-- WHAT IS NEEDED --
From the entries that follow, extract each line holding the string "biomédico".

-- RECORD SET --
================
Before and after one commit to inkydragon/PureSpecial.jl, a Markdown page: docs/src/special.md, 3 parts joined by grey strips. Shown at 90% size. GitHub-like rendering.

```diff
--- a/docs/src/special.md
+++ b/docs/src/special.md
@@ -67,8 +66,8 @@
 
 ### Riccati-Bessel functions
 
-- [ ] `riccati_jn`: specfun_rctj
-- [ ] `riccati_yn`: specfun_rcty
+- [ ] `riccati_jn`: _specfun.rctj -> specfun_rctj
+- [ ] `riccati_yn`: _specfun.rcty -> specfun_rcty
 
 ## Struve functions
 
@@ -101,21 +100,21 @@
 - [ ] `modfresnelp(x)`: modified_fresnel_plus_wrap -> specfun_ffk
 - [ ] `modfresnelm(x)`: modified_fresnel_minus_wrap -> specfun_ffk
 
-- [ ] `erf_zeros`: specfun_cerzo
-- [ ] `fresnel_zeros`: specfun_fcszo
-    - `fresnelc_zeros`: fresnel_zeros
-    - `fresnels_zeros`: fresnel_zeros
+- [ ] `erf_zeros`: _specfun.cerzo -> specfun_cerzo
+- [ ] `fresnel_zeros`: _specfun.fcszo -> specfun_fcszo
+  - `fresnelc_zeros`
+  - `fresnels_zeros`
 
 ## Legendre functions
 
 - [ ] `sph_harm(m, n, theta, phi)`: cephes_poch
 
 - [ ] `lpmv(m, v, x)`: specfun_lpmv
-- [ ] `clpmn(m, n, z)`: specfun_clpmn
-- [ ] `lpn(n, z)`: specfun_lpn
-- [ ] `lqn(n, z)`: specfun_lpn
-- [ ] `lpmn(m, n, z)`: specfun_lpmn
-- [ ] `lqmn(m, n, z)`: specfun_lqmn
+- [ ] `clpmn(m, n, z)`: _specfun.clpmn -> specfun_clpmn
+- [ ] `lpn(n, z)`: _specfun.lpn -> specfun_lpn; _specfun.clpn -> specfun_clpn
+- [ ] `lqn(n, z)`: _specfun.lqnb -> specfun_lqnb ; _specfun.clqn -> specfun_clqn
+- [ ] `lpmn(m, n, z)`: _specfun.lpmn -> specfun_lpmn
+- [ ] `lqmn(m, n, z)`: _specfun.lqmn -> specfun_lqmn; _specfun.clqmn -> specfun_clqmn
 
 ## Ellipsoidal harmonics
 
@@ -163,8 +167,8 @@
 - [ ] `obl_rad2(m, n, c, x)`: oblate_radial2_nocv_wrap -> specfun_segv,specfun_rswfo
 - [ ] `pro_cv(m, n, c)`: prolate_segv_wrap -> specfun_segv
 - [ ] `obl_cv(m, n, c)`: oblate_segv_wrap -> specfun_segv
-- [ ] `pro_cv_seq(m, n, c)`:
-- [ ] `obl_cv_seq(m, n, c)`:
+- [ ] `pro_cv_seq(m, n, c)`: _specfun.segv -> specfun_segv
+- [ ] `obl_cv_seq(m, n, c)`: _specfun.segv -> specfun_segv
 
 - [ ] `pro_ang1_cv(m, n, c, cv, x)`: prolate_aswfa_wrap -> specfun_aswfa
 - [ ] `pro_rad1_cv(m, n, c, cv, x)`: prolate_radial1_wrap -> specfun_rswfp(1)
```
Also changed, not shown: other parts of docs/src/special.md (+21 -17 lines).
================
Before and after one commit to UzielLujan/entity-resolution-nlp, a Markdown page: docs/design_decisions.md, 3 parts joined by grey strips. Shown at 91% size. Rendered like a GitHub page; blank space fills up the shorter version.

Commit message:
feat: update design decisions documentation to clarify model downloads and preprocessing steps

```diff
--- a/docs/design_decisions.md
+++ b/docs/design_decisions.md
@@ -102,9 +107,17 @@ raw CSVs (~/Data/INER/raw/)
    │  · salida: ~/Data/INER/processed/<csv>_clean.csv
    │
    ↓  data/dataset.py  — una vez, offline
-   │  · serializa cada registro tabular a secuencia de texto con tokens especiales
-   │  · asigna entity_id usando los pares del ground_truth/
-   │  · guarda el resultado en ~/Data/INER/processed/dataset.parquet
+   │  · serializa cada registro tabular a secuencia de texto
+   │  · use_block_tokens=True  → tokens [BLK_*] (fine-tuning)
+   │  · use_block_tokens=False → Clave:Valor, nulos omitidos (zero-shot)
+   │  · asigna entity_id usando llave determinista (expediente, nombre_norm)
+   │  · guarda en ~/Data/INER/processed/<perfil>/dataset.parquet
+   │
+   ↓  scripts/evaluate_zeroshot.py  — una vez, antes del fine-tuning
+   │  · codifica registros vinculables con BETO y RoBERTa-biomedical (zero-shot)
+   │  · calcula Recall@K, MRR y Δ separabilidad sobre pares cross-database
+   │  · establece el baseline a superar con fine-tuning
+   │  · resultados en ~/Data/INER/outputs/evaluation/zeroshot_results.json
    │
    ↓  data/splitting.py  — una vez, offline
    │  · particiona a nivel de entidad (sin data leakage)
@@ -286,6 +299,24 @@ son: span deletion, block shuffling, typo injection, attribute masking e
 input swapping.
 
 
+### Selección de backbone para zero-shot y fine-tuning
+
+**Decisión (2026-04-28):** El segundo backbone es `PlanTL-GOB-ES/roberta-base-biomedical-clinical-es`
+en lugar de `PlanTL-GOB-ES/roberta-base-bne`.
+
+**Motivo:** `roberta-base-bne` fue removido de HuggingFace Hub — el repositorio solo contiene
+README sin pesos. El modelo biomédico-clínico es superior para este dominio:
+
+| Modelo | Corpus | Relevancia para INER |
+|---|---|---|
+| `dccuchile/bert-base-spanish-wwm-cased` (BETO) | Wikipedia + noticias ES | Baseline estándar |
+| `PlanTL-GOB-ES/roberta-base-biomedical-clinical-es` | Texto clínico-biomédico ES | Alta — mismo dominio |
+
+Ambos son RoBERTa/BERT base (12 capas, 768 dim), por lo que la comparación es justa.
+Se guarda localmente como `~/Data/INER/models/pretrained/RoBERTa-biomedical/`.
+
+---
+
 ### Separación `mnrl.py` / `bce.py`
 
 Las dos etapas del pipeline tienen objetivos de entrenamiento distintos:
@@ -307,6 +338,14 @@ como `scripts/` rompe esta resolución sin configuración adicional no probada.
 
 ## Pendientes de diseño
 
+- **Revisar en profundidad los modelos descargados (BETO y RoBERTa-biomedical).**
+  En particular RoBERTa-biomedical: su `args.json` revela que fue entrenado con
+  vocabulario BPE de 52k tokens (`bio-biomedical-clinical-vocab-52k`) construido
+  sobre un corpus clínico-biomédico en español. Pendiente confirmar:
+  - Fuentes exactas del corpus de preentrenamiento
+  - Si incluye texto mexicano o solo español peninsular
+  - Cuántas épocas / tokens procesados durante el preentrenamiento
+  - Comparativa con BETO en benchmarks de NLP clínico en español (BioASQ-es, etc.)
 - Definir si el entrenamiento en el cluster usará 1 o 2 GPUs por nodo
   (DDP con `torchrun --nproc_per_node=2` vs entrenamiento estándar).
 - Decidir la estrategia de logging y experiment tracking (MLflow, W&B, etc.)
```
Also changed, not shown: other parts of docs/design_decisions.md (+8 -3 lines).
================
-- YOUR RESPONSE --
+README sin pesos. El modelo biomédico-clínico es superior para este dominio:
+| `PlanTL-GOB-ES/roberta-base-biomedical-clinical-es` | Texto clínico-biomédico ES | Alta — mismo dominio |
+  sobre un corpus clínico-biomédico en español. Pendiente confirmar:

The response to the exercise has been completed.